WORK REQUEST → When the string "classpath" appears in a line of the records, show the whole line.
++++ ENTRIES PROVIDED
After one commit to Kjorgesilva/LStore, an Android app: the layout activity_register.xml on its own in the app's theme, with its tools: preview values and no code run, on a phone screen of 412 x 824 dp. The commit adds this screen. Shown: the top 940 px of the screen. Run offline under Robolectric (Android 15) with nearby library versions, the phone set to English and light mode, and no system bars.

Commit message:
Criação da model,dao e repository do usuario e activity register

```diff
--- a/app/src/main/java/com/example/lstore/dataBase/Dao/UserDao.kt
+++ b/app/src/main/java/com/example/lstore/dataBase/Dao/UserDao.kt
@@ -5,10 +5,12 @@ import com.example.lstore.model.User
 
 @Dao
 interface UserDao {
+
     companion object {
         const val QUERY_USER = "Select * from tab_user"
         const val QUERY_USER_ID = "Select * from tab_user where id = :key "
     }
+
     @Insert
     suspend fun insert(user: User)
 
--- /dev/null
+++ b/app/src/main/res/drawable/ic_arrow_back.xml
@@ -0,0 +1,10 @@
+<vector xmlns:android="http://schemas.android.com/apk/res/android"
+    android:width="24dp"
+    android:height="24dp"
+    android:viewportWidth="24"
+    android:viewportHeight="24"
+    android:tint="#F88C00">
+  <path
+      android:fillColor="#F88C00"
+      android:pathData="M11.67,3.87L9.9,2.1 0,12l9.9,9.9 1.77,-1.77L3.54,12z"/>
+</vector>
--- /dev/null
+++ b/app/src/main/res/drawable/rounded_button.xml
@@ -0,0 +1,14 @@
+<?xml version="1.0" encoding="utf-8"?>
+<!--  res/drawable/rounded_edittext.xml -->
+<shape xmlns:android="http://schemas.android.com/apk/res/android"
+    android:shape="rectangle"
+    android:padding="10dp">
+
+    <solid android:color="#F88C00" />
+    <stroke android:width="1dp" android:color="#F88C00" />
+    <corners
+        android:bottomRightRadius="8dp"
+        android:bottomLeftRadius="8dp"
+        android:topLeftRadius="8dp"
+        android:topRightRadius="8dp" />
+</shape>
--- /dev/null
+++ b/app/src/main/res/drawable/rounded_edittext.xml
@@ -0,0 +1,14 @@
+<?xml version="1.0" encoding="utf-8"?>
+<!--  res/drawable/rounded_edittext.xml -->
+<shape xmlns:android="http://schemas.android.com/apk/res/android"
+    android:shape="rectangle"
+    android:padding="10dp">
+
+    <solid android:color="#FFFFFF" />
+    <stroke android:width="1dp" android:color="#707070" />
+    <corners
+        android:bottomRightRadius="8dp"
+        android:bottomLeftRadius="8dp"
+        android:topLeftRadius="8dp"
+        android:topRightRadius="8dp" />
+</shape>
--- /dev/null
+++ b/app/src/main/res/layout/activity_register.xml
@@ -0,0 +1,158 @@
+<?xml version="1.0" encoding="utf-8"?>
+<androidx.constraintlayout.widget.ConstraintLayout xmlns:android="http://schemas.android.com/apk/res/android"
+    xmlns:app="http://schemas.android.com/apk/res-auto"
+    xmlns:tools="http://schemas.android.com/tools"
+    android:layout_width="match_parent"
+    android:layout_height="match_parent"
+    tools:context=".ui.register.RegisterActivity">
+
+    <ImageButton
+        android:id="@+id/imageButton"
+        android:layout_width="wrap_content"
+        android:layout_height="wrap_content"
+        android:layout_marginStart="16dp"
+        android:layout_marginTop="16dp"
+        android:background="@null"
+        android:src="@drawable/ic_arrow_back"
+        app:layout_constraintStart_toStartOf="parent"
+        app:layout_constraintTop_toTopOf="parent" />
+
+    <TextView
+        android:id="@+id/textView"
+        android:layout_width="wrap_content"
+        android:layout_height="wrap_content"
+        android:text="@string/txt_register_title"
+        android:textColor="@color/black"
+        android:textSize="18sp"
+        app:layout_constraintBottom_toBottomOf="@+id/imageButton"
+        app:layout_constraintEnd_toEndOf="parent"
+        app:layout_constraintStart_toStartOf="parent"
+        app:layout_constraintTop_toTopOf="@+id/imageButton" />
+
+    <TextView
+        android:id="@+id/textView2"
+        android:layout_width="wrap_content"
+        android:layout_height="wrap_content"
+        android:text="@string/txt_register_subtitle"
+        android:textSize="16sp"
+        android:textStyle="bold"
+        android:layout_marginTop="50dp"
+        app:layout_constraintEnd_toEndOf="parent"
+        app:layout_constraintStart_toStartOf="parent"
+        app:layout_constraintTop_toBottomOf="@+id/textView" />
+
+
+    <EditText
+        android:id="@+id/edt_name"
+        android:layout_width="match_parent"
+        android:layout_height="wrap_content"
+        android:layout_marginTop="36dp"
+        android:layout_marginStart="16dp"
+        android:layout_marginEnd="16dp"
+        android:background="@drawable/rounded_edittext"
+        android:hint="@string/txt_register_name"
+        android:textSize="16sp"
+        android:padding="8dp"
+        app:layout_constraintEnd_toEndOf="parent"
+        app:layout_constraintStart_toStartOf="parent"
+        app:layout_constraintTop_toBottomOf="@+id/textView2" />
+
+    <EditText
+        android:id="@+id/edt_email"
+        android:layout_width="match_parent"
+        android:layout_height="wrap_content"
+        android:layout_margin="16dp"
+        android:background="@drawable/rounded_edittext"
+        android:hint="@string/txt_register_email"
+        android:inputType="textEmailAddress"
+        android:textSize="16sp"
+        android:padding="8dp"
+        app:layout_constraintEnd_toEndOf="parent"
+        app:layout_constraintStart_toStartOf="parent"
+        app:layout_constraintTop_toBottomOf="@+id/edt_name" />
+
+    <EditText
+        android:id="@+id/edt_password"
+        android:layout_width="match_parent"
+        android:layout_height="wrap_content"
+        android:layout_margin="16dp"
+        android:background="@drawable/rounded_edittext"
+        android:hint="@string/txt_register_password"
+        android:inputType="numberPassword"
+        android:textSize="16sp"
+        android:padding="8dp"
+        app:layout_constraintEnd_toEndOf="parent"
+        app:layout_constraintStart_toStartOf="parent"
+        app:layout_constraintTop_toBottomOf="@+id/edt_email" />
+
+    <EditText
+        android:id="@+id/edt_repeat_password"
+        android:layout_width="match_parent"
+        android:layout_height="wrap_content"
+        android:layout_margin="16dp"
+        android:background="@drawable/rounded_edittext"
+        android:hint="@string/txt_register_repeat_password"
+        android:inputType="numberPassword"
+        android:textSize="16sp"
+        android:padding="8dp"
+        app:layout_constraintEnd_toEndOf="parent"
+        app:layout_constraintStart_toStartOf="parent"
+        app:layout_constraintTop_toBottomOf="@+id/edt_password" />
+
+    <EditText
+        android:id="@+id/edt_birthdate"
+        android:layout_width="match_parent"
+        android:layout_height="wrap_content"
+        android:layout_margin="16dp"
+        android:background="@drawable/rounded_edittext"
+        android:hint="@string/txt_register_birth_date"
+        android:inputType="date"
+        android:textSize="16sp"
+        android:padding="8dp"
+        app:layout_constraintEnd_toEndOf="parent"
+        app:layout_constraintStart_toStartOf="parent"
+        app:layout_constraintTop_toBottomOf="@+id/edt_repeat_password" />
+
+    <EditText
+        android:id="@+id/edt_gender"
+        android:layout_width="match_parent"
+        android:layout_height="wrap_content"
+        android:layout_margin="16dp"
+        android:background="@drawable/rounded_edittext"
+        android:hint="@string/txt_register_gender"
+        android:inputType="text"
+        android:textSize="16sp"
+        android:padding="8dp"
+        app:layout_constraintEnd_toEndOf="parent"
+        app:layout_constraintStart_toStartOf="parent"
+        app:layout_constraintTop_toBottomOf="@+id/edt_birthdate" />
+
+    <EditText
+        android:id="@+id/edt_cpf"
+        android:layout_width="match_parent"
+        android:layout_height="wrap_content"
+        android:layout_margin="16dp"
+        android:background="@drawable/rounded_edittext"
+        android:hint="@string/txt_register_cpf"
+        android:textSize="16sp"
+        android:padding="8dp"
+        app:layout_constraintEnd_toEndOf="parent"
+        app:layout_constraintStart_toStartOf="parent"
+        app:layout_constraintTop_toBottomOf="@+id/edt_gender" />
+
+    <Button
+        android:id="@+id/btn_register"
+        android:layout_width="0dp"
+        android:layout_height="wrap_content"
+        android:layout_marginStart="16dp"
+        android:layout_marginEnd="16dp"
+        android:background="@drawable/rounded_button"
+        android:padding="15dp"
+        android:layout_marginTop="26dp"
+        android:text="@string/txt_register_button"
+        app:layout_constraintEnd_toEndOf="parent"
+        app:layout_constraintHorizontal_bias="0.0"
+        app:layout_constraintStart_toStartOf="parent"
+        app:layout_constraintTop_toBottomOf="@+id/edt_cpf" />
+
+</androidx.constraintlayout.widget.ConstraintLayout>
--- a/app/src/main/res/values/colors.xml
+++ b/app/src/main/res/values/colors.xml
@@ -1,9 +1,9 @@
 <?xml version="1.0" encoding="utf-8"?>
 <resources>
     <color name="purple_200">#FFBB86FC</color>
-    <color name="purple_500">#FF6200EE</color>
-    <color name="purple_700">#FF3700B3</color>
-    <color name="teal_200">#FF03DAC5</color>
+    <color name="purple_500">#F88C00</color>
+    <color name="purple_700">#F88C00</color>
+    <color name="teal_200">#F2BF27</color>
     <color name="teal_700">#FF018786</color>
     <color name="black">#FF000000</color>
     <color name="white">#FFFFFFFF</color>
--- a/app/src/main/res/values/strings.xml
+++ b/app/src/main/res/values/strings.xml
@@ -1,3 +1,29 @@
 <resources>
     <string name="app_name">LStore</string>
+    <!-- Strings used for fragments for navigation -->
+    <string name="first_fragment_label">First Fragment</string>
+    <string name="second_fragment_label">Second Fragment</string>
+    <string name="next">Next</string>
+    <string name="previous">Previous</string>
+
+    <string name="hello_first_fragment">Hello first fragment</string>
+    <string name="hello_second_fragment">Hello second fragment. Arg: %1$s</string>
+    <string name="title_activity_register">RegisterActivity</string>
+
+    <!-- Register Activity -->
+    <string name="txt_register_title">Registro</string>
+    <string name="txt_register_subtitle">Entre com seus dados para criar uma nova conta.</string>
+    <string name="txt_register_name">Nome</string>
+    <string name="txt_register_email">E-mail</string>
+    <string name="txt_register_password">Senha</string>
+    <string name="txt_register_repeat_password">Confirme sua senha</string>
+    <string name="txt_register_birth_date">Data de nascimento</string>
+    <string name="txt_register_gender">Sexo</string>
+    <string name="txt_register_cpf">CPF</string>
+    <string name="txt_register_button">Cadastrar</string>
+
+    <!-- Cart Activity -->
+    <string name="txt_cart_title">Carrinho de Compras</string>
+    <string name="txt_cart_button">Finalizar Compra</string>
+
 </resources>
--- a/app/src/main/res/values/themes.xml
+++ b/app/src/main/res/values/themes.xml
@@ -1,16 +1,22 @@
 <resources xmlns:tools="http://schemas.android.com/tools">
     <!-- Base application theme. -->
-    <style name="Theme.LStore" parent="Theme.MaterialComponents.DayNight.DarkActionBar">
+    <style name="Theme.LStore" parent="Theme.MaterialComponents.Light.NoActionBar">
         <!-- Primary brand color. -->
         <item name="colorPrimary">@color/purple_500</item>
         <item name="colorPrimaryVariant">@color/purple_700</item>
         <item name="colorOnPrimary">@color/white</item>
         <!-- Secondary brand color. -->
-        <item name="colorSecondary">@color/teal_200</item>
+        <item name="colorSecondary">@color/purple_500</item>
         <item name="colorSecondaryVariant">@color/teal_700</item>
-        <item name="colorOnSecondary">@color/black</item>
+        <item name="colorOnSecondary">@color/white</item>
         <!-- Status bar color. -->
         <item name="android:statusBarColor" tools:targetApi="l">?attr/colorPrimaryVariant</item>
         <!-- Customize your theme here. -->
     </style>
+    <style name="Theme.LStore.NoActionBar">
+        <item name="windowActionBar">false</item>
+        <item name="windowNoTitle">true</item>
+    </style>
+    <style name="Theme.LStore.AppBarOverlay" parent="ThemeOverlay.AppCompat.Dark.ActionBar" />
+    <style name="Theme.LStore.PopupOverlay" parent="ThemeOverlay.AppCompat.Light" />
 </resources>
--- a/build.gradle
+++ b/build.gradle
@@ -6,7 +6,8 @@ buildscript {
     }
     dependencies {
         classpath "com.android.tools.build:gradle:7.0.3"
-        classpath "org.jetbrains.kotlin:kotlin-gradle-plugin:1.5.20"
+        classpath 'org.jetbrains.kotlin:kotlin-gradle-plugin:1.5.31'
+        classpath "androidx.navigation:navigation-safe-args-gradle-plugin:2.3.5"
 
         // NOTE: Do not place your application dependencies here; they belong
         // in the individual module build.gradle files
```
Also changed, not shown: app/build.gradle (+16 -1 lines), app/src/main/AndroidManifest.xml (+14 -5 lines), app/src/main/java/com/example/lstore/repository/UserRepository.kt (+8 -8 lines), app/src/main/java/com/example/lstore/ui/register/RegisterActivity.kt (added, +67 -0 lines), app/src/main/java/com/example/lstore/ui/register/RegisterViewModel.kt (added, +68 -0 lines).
++++++++
RESPONSE AREA →
         classpath "com.android.tools.build:gradle:7.0.3"
-        classpath "org.jetbrains.kotlin:kotlin-gradle-plugin:1.5.20"
+        classpath 'org.jetbrains.kotlin:kotlin-gradle-plugin:1.5.31'
+        classpath "androidx.navigation:navigation-safe-args-gradle-plugin:2.3.5"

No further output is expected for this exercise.